***** Records for this exercise *****

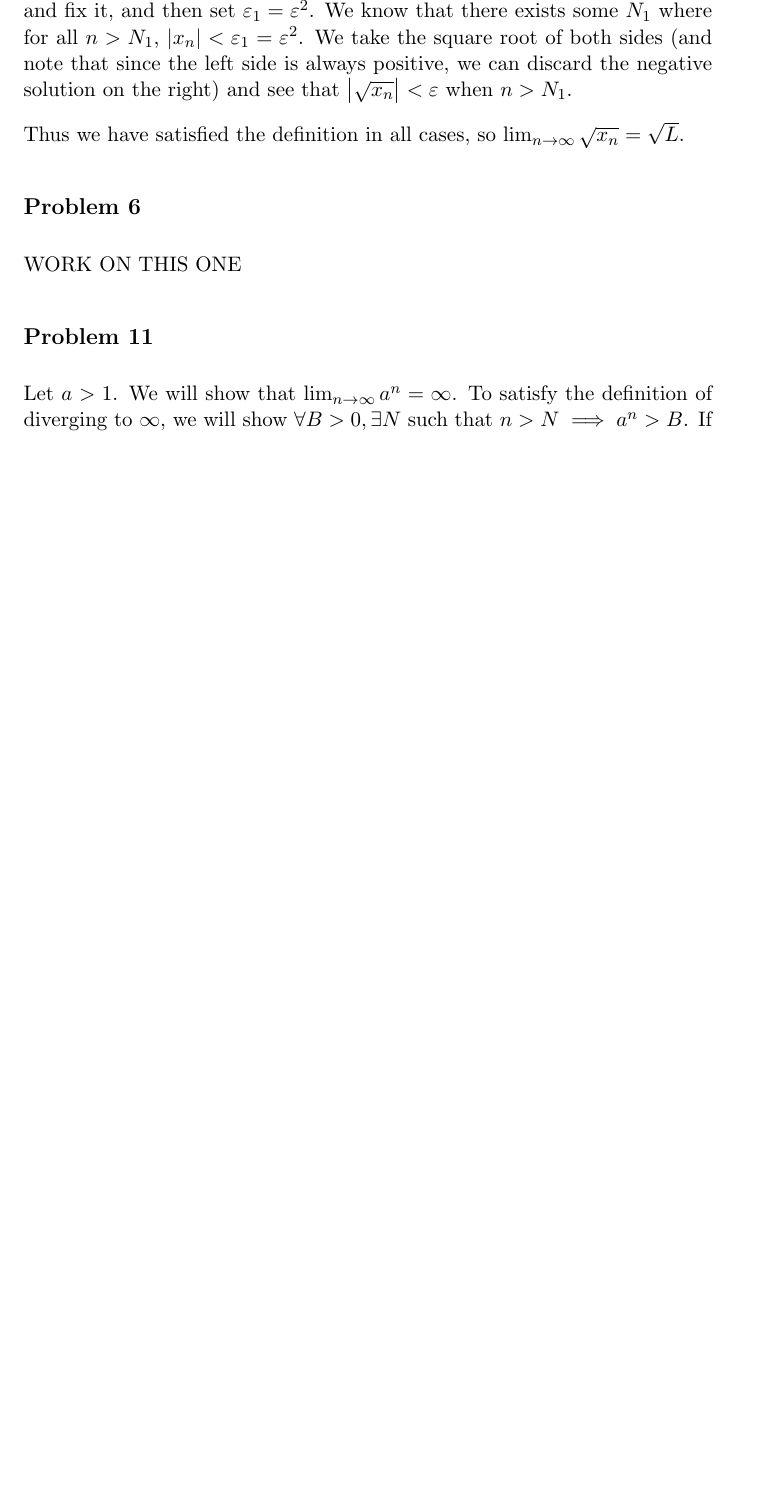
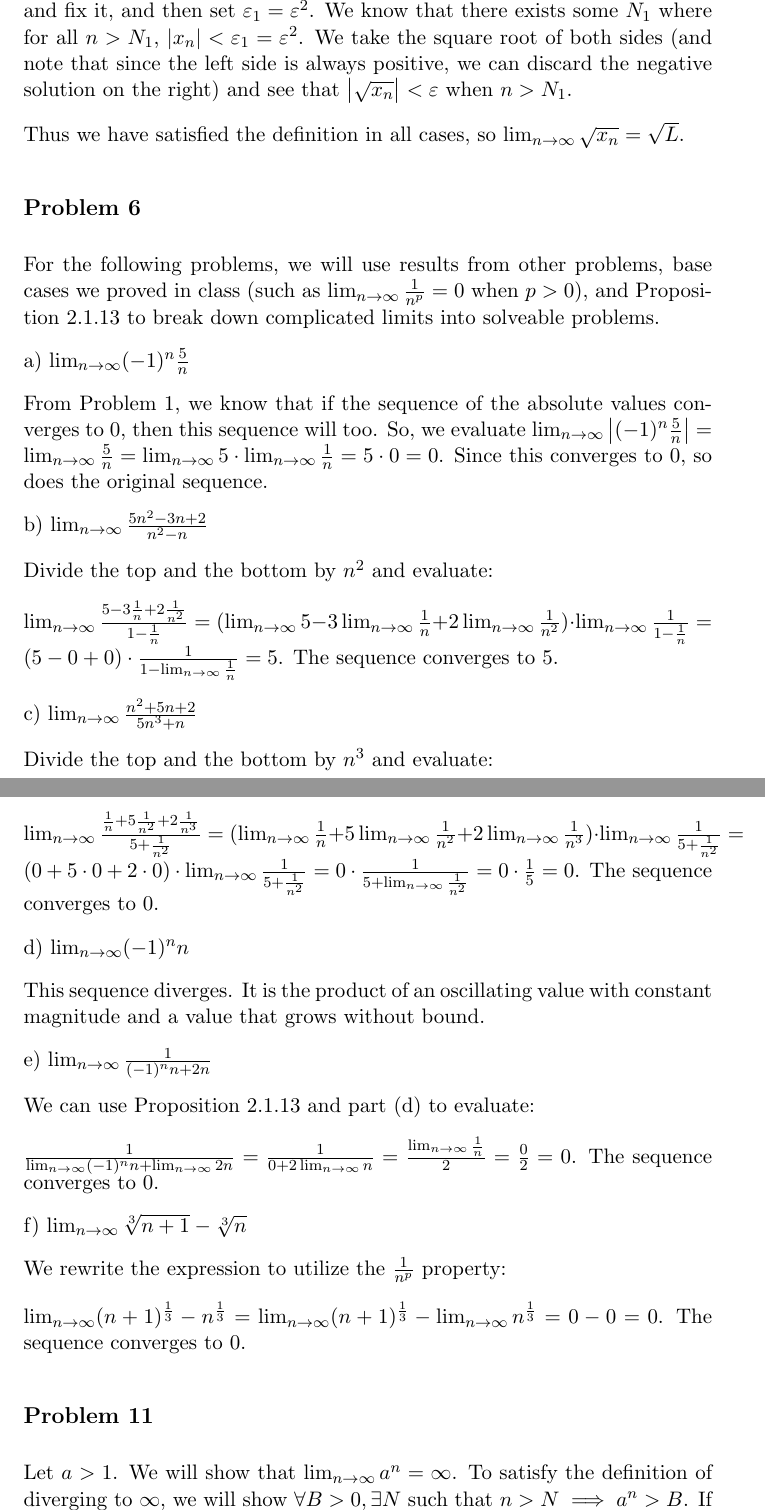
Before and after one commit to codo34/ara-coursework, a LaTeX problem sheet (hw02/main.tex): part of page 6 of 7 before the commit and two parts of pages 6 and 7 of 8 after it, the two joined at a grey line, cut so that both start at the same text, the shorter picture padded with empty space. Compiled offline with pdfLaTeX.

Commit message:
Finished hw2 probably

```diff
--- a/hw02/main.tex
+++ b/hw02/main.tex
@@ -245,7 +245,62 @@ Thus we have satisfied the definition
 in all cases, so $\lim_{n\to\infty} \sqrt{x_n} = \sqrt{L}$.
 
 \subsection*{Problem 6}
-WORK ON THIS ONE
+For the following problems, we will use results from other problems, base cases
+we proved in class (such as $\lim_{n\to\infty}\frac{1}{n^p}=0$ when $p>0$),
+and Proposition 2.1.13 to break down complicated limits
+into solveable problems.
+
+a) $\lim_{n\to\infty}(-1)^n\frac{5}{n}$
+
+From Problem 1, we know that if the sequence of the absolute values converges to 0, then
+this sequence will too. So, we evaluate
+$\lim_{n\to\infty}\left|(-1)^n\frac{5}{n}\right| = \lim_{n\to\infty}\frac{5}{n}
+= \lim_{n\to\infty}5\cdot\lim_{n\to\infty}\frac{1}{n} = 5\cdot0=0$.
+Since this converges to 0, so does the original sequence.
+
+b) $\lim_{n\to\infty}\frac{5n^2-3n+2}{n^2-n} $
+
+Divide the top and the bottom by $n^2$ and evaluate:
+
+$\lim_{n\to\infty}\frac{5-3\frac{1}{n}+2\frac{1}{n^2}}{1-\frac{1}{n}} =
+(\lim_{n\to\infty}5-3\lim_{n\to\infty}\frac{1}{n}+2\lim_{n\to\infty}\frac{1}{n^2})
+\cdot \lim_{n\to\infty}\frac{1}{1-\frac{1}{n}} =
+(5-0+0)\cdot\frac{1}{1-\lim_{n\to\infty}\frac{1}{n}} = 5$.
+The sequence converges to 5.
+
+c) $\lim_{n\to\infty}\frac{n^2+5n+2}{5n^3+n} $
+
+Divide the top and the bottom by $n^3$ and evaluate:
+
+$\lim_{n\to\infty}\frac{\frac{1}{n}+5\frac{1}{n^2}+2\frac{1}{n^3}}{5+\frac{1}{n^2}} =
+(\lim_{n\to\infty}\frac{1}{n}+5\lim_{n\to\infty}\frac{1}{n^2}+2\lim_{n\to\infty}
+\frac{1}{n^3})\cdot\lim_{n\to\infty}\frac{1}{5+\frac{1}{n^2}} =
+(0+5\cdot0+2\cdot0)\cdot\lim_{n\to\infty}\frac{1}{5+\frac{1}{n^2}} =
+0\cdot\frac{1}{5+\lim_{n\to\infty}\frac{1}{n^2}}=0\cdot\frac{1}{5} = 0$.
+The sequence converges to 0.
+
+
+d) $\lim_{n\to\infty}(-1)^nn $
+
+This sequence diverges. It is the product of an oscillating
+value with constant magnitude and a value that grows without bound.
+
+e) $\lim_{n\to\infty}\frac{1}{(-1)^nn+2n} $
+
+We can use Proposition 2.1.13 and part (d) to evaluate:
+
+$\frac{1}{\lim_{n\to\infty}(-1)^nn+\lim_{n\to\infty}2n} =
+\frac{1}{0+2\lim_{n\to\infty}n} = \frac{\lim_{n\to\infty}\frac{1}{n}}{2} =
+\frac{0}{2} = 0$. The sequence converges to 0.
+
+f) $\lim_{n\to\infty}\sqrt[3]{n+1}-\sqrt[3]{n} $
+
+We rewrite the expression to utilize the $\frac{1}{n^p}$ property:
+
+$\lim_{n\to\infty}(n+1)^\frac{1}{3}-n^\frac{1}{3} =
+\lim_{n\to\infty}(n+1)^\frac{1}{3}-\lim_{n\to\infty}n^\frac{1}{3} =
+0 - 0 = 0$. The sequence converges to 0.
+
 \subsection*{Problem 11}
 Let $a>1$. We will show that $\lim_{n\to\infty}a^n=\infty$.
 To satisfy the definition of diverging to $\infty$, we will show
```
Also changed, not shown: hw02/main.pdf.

*****

- Assignment: In your output, repeat the listing above exactly and include none of the pictures.

- Written reply:
Before and after one commit to codo34/ara-coursework, a LaTeX problem sheet (hw02/main.tex): part of page 6 of 7 before the commit and two parts of pages 6 and 7 of 8 after it, the two joined at a grey line, cut so that both start at the same text, the shorter picture padded with empty space. Compiled offline with pdfLaTeX.

Commit message:
Finished hw2 probably

```diff
--- a/hw02/main.tex
+++ b/hw02/main.tex
@@ -245,7 +245,62 @@ Thus we have satisfied the definition
 in all cases, so $\lim_{n\to\infty} \sqrt{x_n} = \sqrt{L}$.
 
 \subsection*{Problem 6}
-WORK ON THIS ONE
+For the following problems, we will use results from other problems, base cases
+we proved in class (such as $\lim_{n\to\infty}\frac{1}{n^p}=0$ when $p>0$),
+and Proposition 2.1.13 to break down complicated limits
+into solveable problems.
+
+a) $\lim_{n\to\infty}(-1)^n\frac{5}{n}$
+
+From Problem 1, we know that if the sequence of the absolute values converges to 0, then
+this sequence will too. So, we evaluate
+$\lim_{n\to\infty}\left|(-1)^n\frac{5}{n}\right| = \lim_{n\to\infty}\frac{5}{n}
+= \lim_{n\to\infty}5\cdot\lim_{n\to\infty}\frac{1}{n} = 5\cdot0=0$.
+Since this converges to 0, so does the original sequence.
+
+b) $\lim_{n\to\infty}\frac{5n^2-3n+2}{n^2-n} $
+
+Divide the top and the bottom by $n^2$ and evaluate:
+
+$\lim_{n\to\infty}\frac{5-3\frac{1}{n}+2\frac{1}{n^2}}{1-\frac{1}{n}} =
+(\lim_{n\to\infty}5-3\lim_{n\to\infty}\frac{1}{n}+2\lim_{n\to\infty}\frac{1}{n^2})
+\cdot \lim_{n\to\infty}\frac{1}{1-\frac{1}{n}} =
+(5-0+0)\cdot\frac{1}{1-\lim_{n\to\infty}\frac{1}{n}} = 5$.
+The sequence converges to 5.
+
+c) $\lim_{n\to\infty}\frac{n^2+5n+2}{5n^3+n} $
+
+Divide the top and the bottom by $n^3$ and evaluate:
+
+$\lim_{n\to\infty}\frac{\frac{1}{n}+5\frac{1}{n^2}+2\frac{1}{n^3}}{5+\frac{1}{n^2}} =
+(\lim_{n\to\infty}\frac{1}{n}+5\lim_{n\to\infty}\frac{1}{n^2}+2\lim_{n\to\infty}
+\frac{1}{n^3})\cdot\lim_{n\to\infty}\frac{1}{5+\frac{1}{n^2}} =
+(0+5\cdot0+2\cdot0)\cdot\lim_{n\to\infty}\frac{1}{5+\frac{1}{n^2}} =
+0\cdot\frac{1}{5+\lim_{n\to\infty}\frac{1}{n^2}}=0\cdot\frac{1}{5} = 0$.
+The sequence converges to 0.
+
+
+d) $\lim_{n\to\infty}(-1)^nn $
+
+This sequence diverges. It is the product of an oscillating
+value with constant magnitude and a value that grows without bound.
+
+e) $\lim_{n\to\infty}\frac{1}{(-1)^nn+2n} $
+
+We can use Proposition 2.1.13 and part (d) to evaluate:
+
+$\frac{1}{\lim_{n\to\infty}(-1)^nn+\lim_{n\to\infty}2n} =
+\frac{1}{0+2\lim_{n\to\infty}n} = \frac{\lim_{n\to\infty}\frac{1}{n}}{2} =
+\frac{0}{2} = 0$. The sequence converges to 0.
+
+f) $\lim_{n\to\infty}\sqrt[3]{n+1}-\sqrt[3]{n} $
+
+We rewrite the expression to utilize the $\frac{1}{n^p}$ property:
+
+$\lim_{n\to\infty}(n+1)^\frac{1}{3}-n^\frac{1}{3} =
+\lim_{n\to\infty}(n+1)^\frac{1}{3}-\lim_{n\to\infty}n^\frac{1}{3} =
+0 - 0 = 0$. The sequence converges to 0.
+
 \subsection*{Problem 11}
 Let $a>1$. We will show that $\lim_{n\to\infty}a^n=\infty$.
 To satisfy the definition of diverging to $\infty$, we will show
```
Also changed, not shown: hw02/main.pdf.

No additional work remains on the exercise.